However, a bidder has paid $750,000 for “the last car ever produced at Holden Australia” so there is an obvious attachment to the brand and to that car in particular!
The really interesting thing here though, is that General Motors states that “absolutely the last Holden” is on display at the National Motor Museum in Birdwood, South Australia!
So this is just another 2017 VF Holden Commodore!
Moving on, the this `last’ example of the VF Commodore was expected to bring home around $500,000 at Lloyds auction today (Saturday), but has certainly exceeded expectations by almost double.
An advertisement for the 2017 Holden VF Series II sedan ahead of the auction had described it as “the last car ever produced at Holden Australia”.
Auctioneer Lee Hames said it was “arguably the most collectable … Australian car in the world right now”.
But General Motors reportedly said another Commodore was “absolutely the last Holden”, and was in fact on display at the National Motor Museum.

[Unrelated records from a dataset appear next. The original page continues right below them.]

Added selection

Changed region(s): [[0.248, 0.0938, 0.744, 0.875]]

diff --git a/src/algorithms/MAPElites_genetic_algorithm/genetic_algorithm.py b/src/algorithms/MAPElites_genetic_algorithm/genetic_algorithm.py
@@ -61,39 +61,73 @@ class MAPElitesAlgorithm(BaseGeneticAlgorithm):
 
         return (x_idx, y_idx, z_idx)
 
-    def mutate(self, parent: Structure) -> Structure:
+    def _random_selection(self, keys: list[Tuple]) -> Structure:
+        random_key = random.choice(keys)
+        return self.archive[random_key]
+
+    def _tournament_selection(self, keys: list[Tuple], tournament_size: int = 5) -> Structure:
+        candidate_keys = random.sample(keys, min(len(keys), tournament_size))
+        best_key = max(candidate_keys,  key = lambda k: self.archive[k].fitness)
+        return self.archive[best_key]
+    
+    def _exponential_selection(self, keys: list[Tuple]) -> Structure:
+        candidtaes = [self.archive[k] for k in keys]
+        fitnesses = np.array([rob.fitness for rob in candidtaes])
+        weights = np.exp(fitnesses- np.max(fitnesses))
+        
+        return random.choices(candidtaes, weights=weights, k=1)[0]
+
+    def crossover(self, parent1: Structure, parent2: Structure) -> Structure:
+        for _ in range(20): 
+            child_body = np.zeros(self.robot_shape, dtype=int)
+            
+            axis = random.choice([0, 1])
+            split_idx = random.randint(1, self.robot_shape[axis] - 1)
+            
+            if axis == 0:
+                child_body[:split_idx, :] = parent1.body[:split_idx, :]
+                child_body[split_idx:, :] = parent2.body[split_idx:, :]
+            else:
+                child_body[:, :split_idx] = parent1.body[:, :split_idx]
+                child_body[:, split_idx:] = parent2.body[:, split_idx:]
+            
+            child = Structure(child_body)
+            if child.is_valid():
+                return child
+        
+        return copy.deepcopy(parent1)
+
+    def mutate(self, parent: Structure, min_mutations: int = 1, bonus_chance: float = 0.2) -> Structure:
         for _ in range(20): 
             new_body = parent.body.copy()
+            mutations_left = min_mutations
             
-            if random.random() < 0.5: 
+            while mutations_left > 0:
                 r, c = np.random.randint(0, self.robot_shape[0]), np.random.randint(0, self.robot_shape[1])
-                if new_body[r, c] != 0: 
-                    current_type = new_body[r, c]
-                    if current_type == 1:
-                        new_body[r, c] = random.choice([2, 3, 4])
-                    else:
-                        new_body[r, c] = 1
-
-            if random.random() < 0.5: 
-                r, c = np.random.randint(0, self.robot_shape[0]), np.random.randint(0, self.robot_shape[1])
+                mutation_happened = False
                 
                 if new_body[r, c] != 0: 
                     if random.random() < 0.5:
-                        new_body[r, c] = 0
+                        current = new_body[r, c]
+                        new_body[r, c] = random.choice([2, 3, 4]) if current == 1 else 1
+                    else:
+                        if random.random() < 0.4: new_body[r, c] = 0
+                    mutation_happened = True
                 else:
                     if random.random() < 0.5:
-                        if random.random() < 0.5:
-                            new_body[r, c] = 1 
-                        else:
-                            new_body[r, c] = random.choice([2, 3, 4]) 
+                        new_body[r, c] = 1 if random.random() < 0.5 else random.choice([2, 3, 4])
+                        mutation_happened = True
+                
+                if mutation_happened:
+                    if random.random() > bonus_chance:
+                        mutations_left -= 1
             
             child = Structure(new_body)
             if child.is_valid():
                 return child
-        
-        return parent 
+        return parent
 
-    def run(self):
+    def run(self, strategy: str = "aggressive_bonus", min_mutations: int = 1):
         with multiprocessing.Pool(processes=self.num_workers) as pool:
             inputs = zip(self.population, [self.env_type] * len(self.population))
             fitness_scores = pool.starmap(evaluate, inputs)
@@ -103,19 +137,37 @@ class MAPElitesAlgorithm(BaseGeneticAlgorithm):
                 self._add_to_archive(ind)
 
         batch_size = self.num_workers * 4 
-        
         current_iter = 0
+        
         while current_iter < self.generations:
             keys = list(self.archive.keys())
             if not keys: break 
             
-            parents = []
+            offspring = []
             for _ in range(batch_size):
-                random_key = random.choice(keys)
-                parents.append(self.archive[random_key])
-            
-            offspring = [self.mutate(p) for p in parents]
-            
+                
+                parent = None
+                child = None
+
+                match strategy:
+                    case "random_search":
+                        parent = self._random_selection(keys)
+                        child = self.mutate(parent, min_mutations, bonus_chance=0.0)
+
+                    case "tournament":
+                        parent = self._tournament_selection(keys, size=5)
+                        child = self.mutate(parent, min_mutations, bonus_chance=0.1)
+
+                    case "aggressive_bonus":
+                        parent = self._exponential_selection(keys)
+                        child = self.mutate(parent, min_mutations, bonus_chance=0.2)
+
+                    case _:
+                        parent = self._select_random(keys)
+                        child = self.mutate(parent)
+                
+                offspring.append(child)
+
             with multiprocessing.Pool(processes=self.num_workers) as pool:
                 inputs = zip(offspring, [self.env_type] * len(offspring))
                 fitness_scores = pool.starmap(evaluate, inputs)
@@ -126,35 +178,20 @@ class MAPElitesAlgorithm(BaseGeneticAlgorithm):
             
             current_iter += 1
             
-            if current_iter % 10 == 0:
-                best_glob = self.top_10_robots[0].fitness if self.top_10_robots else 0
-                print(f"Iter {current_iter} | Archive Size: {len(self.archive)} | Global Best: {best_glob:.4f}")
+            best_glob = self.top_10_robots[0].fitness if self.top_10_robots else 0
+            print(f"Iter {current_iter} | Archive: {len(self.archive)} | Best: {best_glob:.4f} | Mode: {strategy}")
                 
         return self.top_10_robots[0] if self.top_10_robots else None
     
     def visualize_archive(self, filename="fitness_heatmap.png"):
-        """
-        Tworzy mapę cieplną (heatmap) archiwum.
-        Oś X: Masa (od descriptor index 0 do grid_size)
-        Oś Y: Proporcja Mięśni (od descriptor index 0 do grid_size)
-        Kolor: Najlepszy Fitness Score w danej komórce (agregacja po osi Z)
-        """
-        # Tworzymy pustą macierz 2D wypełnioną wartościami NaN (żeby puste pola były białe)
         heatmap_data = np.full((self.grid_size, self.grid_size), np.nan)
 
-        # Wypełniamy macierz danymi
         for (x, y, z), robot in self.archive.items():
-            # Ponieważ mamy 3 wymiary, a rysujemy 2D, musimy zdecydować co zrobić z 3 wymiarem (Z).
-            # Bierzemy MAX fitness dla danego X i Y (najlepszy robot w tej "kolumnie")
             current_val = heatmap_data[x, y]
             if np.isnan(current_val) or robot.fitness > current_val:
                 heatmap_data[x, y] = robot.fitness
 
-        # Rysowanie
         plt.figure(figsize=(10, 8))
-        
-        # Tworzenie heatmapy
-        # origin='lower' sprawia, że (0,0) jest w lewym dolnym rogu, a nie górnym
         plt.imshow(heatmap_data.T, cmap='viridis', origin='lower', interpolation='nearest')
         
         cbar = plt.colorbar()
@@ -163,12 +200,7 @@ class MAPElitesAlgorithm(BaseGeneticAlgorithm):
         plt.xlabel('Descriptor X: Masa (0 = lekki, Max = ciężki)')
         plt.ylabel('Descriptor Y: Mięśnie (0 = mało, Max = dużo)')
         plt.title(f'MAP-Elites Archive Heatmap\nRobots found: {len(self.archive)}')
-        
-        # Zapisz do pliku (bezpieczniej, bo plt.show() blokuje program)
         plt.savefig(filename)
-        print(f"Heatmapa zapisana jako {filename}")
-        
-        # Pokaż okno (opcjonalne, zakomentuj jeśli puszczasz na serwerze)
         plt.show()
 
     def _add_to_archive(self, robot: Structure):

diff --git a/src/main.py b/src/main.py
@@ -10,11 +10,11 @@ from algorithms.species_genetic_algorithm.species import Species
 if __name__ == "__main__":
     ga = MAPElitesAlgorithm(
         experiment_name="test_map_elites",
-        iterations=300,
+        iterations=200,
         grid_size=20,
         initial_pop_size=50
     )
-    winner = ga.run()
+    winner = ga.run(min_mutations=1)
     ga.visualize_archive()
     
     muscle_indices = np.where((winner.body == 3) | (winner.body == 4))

That vehicle, which ceremoniously rolled off the assembly line at the Elizabeth manufacturing plant as it shut in October 2017, is not for sale.
The closure of the factory, north of Adelaide, marked the end of large-scale manufacturing in Australia.
Although General Motors did confirm that the car sold at auction was the final car to go through the body-shop and paint-shop at the Elizabeth factory, they did also confirm that is was not “absolutely the last Holden”.
The car that was auctioned was “the last body to leave the body-shop and enter/exit the paint-shop, but it was NOT the last one to come off the general assembly line itself!”
This is what the US head office reported to Australian media CarSales.com.au.
“Therefore, and very importantly from a heritage perspective, the vehicle in the National Motor Museum in Birdwood, SA … is absolutely the last Holden.
“The Commodore on loan to the National Motor Museum in South Australia was the last car that ran down the general assembly line and is not for sale.
“The vehicle is on display in the National Motor Museum in Birdwood, SA and was the last vehicle to come off the end of the general assembly line late morning of 19th October, 2017.”
So someone paid Three Quarters of a Million Dollars for a VF Commodore!